But we also recognize diamonds for their outstanding physical qualities. Most notably, diamonds have the highest hardness and thermal conductivity of any material.
Most natural diamonds are formed at very high temperatures and great pressures at depths of 140-190 kilometers in the earth's mantle. Carbon-containing minerals provide the necessary carbon for a diamond to be produced, and the growth of the material occurs over periods from approximately 1 billion to 3.3 billion years.
Diamonds are used in jewellery because of their unrivalled beauty and rarity. A diamonds is an investment - a unique token of emotional connection.
A Diamond’s value is based on the four C’s: Colour, Carat, Cut and Clarity. They are also available in many different shapes to satisfy each individual's preference in style for their unique diamond jewellery.
Diamond shapes have different attributes, but overall the beauty of the individual shape of a Diamond is a matter of personal taste. The brilliant-cut diamond (round shape) is one of the most popular diamond shapes available.
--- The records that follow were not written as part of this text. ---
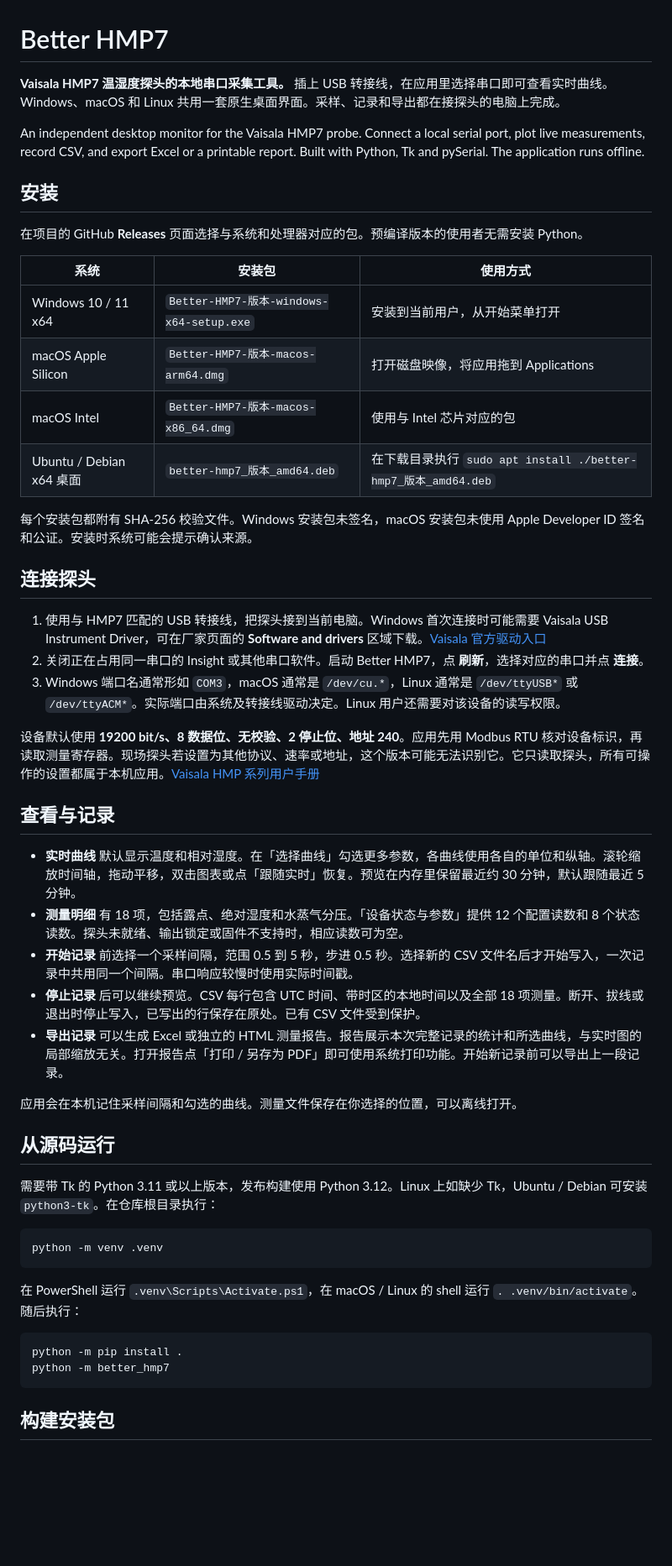
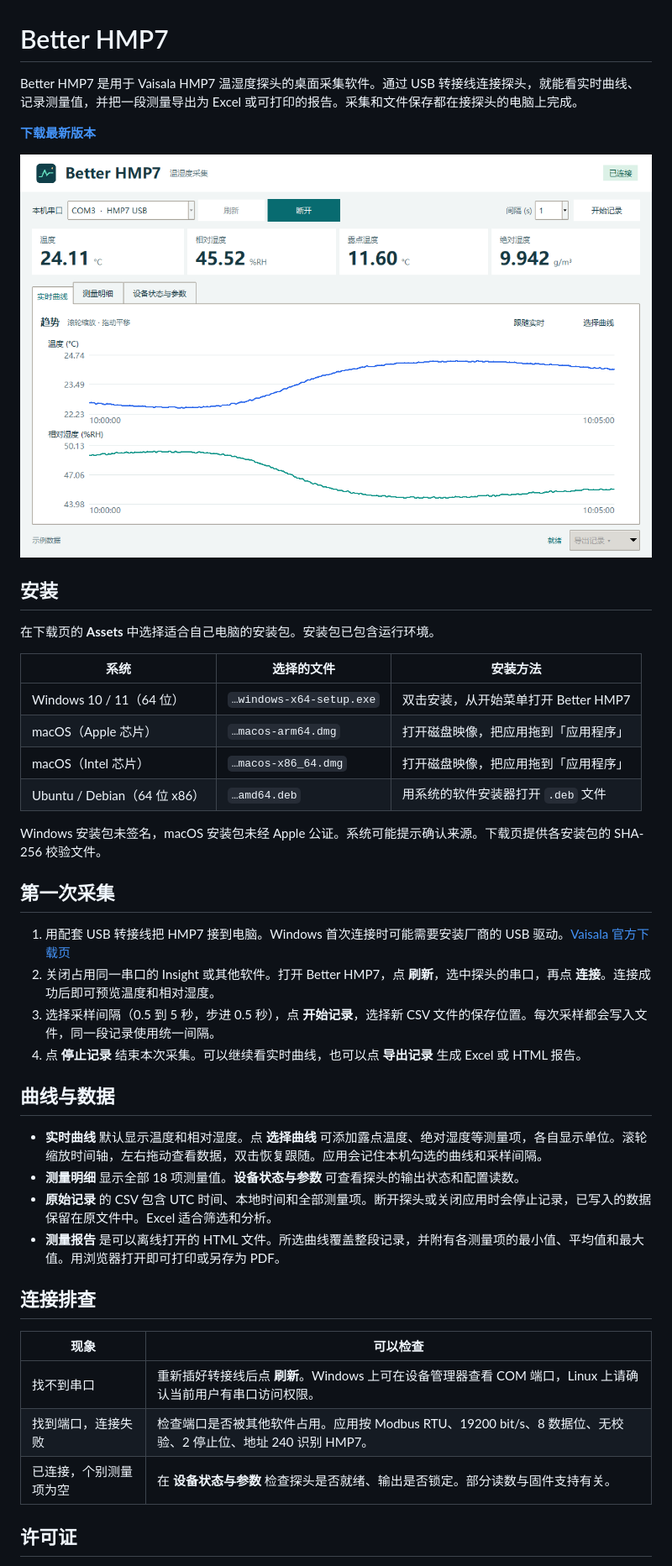
Before and after one commit to wfsuki/better-hmp7, a Markdown page: README.md, the part around one of its changes. Shown at 84% size. Rendered like a GitHub page; pictures changed too: docs/monitor-preview.png (added); blank space fills up the shorter version.

Commit message:
Focus the README on connecting, recording and exporting

````diff
--- a/README.md
+++ b/README.md
@@ -1,54 +1,45 @@
 # Better HMP7
 
-**Vaisala HMP7 温湿度探头的本地串口采集工具。** 插上 USB 转接线，在应用里选择串口即可查看实时曲线。Windows、macOS 和 Linux 共用一套原生桌面界面。采样、记录和导出都在接探头的电脑上完成。
+Better HMP7 是用于 Vaisala HMP7 温湿度探头的桌面采集软件。通过 USB 转接线连接探头，就能看实时曲线、记录测量值，并把一段测量导出为 Excel 或可打印的报告。采集和文件保存都在接探头的电脑上完成。
 
-An independent desktop monitor for the Vaisala HMP7 probe. Connect a local serial port, plot live measurements, record CSV, and export Excel or a printable report. Built with Python, Tk and pySerial. The application runs offline.
+**[下载最新版本](https://github.com/wfsuki/better-hmp7/releases/latest)**
+
+![温度和相对湿度的实时曲线，使用示例数据绘制](docs/monitor-preview.png)
 
 ## 安装
 
-在项目的 GitHub **Releases** 页面选择与系统和处理器对应的包。预编译版本的使用者无需安装 Python。
+在下载页的 **Assets** 中选择适合自己电脑的安装包。安装包已包含运行环境。
 
-| 系统 | 安装包 | 使用方式 |
+| 系统 | 选择的文件 | 安装方法 |
 | --- | --- | --- |
-| Windows 10 / 11 x64 | `Better-HMP7-版本-windows-x64-setup.exe` | 安装到当前用户，从开始菜单打开 |
-| macOS Apple Silicon | `Better-HMP7-版本-macos-arm64.dmg` | 打开磁盘映像，将应用拖到 Applications |
-| macOS Intel | `Better-HMP7-版本-macos-x86_64.dmg` | 使用与 Intel 芯片对应的包 |
-| Ubuntu / Debian x64 桌面 | `better-hmp7_版本_amd64.deb` | 在下载目录执行 `sudo apt install ./better-hmp7_版本_amd64.deb` |
+| Windows 10 / 11（64 位） | `…windows-x64-setup.exe` | 双击安装，从开始菜单打开 Better HMP7 |
+| macOS（Apple 芯片） | `…macos-arm64.dmg` | 打开磁盘映像，把应用拖到「应用程序」 |
+| macOS（Intel 芯片） | `…macos-x86_64.dmg` | 打开磁盘映像，把应用拖到「应用程序」 |
+| Ubuntu / Debian（64 位 x86） | `…amd64.deb` | 用系统的软件安装器打开 `.deb` 文件 |
 
-每个安装包都附有 SHA-256 校验文件。Windows 安装包未签名，macOS 安装包未使用 Apple Developer ID 签名和公证。安装时系统可能会提示确认来源。
+Windows 安装包未签名，macOS 安装包未经 Apple 公证。系统可能提示确认来源。下载页提供各安装包的 SHA-256 校验文件。
 
-## 连接探头
+## 第一次采集
 
-1. 使用与 HMP7 匹配的 USB 转接线，把探头接到当前电脑。Windows 首次连接时可能需要 Vaisala USB Instrument Driver，可在厂家页面的 **Software and drivers** 区域下载。[Vaisala 官方驱动入口](https://www.vaisala.com/en/products/software/swinsight)
-2. 关闭正在占用同一串口的 Insight 或其他串口软件。启动 Better HMP7，点 **刷新**，选择对应的串口并点 **连接**。
-3. Windows 端口名通常形如 `COM3`，macOS 通常是 `/dev/cu.*`，Linux 通常是 `/dev/ttyUSB*` 或 `/dev/ttyACM*`。实际端口由系统及转接线驱动决定。Linux 用户还需要对该设备的读写权限。
+1. 用配套 USB 转接线把 HMP7 接到电脑。Windows 首次连接时可能需要安装厂商的 USB 驱动。[Vaisala 官方下载页](https://www.vaisala.com/en/products/software/swinsight)
+2. 关闭占用同一串口的 Insight 或其他软件。打开 Better HMP7，点 **刷新**，选中探头的串口，再点 **连接**。连接成功后即可预览温度和相对湿度。
+3. 选择采样间隔（0.5 到 5 秒，步进 0.5 秒），点 **开始记录**，选择新 CSV 文件的保存位置。每次采样都会写入文件，同一段记录使用统一间隔。
+4. 点 **停止记录** 结束本次采集。可以继续看实时曲线，也可以点 **导出记录** 生成 Excel 或 HTML 报告。
 
-设备默认使用 **19200 bit/s、8 数据位、无校验、2 停止位、地址 240**。应用先用 Modbus RTU 核对设备标识，再读取测量寄存器。现场探头若设置为其他协议、速率或地址，这个版本可能无法识别它。它只读取探头，所有可操作的设置都属于本机应用。[Vaisala HMP 系列用户手册](https://docs.vaisala.com/r/M212022EN-M/en-US)
+## 曲线与数据
 
-## 查看与记录
+- **实时曲线** 默认显示温度和相对湿度。点 **选择曲线** 可添加露点温度、绝对湿度等测量项，各自显示单位。滚轮缩放时间轴，左右拖动查看数据，双击恢复跟随。应用会记住本机勾选的曲线和采样间隔。
+- **测量明细** 显示全部 18 项测量值。**设备状态与参数** 可查看探头的输出状态和配置读数。
+- **原始记录** 的 CSV 包含 UTC 时间、本地时间和全部测量项。断开探头或关闭应用时会停止记录，已写入的数据保留在原文件中。Excel 适合筛选和分析。
+- **测量报告** 是可以离线打开的 HTML 文件。所选曲线覆盖整段记录，并附有各测量项的最小值、平均值和最大值。用浏览器打开即可打印或另存为 PDF。
 
-- **实时曲线** 默认显示温度和相对湿度。在「选择曲线」勾选更多参数，各曲线使用各自的单位和纵轴。滚轮缩放时间轴，拖动平移，双击图表或点「跟随实时」恢复。预览在内存里保留最近约 30 分钟，默认跟随最近 5 分钟。
-- **测量明细** 有 18 项，包括露点、绝对湿度和水蒸气分压。「设备状态与参数」提供 12 个配置读数和 8 个状态读数。探头未就绪、输出锁定或固件不支持时，相应读数可为空。
-- **开始记录** 前选择一个采样间隔，范围 0.5 到 5 秒，步进 0.5 秒。选择新的 CSV 文件名后才开始写入，一次记录中共用同一个间隔。串口响应较慢时使用实际时间戳。
-- **停止记录** 后可以继续预览。CSV 每行包含 UTC 时间、带时区的本地时间以及全部 18 项测量。断开、拔线或退出时停止写入，已写出的行保存在原处。已有 CSV 文件受到保护。
-- **导出记录** 可以生成 Excel 或独立的 HTML 测量报告。报告展示本次完整记录的统计和所选曲线，与实时图的局部缩放无关。打开报告点「打印 / 另存为 PDF」即可使用系统打印功能。开始新记录前可以导出上一段记录。
+## 连接排查
 
-应用会在本机记住采样间隔和勾选的曲线。测量文件保存在你选择的位置，可以离线打开。
+| 现象 | 可以检查 |
+| --- | --- |
+| 找不到串口 | 重新插好转接线后点 **刷新**。Windows 上可在设备管理器查看 COM 端口，Linux 上请确认当前用户有串口访问权限。 |
+| 找到端口，连接失败 | 检查端口是否被其他软件占用。应用按 Modbus RTU、19200 bit/s、8 数据位、无校验、2 停止位、地址 240 识别 HMP7。 |
+| 已连接，个别测量项为空 | 在 **设备状态与参数** 检查探头是否就绪、输出是否锁定。部分读数与固件支持有关。 |
 
-## 从源码运行
+## 许可证
 
-需要带 Tk 的 Python 3.11 或以上版本，发布构建使用 Python 3.12。Linux 上如缺少 Tk，Ubuntu / Debian 可安装 `python3-tk`。在仓库根目录执行：
-
-```sh
-python -m venv .venv
-```
-
-在 PowerShell 运行 `.venv\Scripts\Activate.ps1`，在 macOS / Linux 的 shell 运行 `. .venv/bin/activate`。随后执行：
-
-```sh
-python -m pip install .
-python -m better_hmp7
-```
-
-## 构建安装包
-
````
Also changed, not shown: other parts of README.md (+1 -17 lines).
A diamond’s colour grade refers to the lack of colour i.e. Diamonds that are white (containing little or no colour) receive the highest quality grades.
Almost every diamond will consist of some tiny imperfections. Diamonds with few or no imperfections are rated highest in clarity. Diamond clarity ratings range from FL (best quality) to I (poor quality):
* (10X) refers to the visibility of inclusions under ten times magnification
FL (Flawless): No inclusions or blemishes are visible to a skilled grader using 10× magnification.
(Flawless diamonds are rare and extremely expensive)
IF (Internally Flawless): No inclusions and only blemishes are visible to a skilled grader using 10× magnification
VVS (Very Very Slight Inclusions): Inclusions are difficult for a skilled grader to find under 10× magnification
VS (Very Slight Inclusions): Inclusions and external blemishes are minor and difficult to find under 10x magnification
SI (Slight Inclusions): Inclusions and external blemishes are easy to locate under 10x magnification
I (Inclusions): Inclusions and/or external blemishes are quite visible with the naken eye and may affect transparency and diamond brilliance
A Diamond’s Carat is specifically a measure of a diamond’s weight.
One carat is equal to 0.2grams.
Each diamond gets its unique sparkle and brilliance when the maximum amount of light enters and reflects back out of the diamond. In order to achieve this, a diamond must be cut to ideal proportions so that the light is reflected from one surface to another and then dispersed through the top of the stone. The light deflected externally will amplify and disperse the deflected light from within to provide a myriad of colours and an even concentration of light, brilliance and shine.
To put it simply, the better a diamond is cut, the more sparkle it will have.